James Alton
 

Eric,

   Having sailed a lot of dinghies in light to no wind conditions, I totally agree with what you are saying about a windward heel in light air hurting performance.  Besides helping the sails stay filled, a bit of heel to leeward generates some weather helm which effectively puts some beneficial camber in the keel/rudder coupling.  A windward heel will cause the coupling to generate additional lift to leeward which isn’t too productive unless you like going sideways. (grin)  I guess if the heel isn’t much and it’s a cruising boat the difference probably is not all that meaningful so for me it is mostly just that I prefer my boat to be level when not in motion.  

   Actually I love to sail in light airs and carry a good inventory of light sails.  The mizzen staysail is one of my favourite sails on the Maramu.  I like the idea of not carrying all of my fuel in one tank just in case..  True, you can carry your spare fuel in jugs that are needed to ferry fuel in certain places but the fuel seems to find a way to get out far too often for me to feel comfortable carrying much in that manner.  I feel that having more capacity can be a good thing since when you find a source of clean/inexpensive fuel you can capitalize on that and not have to go dockside as often.  And you never know when a situation might arise where you are required to motor a lot more than expected.  I don’t see any downside to having more options.

Best,

James Alton
SV Sueno,  Maramu #220

On Mar 20, 2017, at 10:01 PM, greatketch@... [amelyachtowners] <amelyachtowners@...> wrote:

James,

Heeling to windward in light air doesn't just feel strange, it really cuts down on performance. A classic trick for sailing small boats in light air is to move crew weight to the leeward rail to force a "proper" heel. Gravity then helps pull the sails into a good airfoil shape even when the wind is too light to lift the sails on its own.
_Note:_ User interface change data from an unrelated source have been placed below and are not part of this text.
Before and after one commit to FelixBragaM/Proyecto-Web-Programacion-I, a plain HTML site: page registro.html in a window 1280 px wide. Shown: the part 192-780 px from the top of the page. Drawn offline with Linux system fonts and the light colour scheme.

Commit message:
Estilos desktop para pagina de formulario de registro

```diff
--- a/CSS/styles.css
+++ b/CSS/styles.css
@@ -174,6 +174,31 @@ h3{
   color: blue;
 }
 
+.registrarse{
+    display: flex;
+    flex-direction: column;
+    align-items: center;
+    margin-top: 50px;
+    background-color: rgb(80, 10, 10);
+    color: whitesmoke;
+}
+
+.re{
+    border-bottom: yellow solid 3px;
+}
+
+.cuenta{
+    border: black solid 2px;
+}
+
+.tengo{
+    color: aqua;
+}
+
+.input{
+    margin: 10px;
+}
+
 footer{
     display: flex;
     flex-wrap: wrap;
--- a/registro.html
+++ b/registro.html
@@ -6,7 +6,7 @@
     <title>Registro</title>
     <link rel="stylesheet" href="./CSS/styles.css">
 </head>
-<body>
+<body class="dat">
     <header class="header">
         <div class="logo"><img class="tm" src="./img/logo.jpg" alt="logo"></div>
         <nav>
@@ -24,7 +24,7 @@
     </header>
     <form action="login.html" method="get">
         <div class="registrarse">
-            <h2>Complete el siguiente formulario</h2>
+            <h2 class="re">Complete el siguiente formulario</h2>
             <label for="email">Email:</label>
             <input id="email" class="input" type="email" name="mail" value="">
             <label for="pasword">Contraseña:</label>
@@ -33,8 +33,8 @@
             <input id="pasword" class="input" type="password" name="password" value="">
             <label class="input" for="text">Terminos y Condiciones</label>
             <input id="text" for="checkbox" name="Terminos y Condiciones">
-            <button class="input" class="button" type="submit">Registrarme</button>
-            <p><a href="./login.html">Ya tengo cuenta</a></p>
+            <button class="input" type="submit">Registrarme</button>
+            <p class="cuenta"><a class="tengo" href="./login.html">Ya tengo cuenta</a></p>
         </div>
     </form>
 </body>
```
Heeling to windward will make the sails collapse at higher wind speeds than they will on a flat boat. 

But we all have our own ways of sailing. For anybody who feels that the range from the stock diesel tank is insufficient I am guessing that sailing performance in less that 5 knots of wind is not a big concern.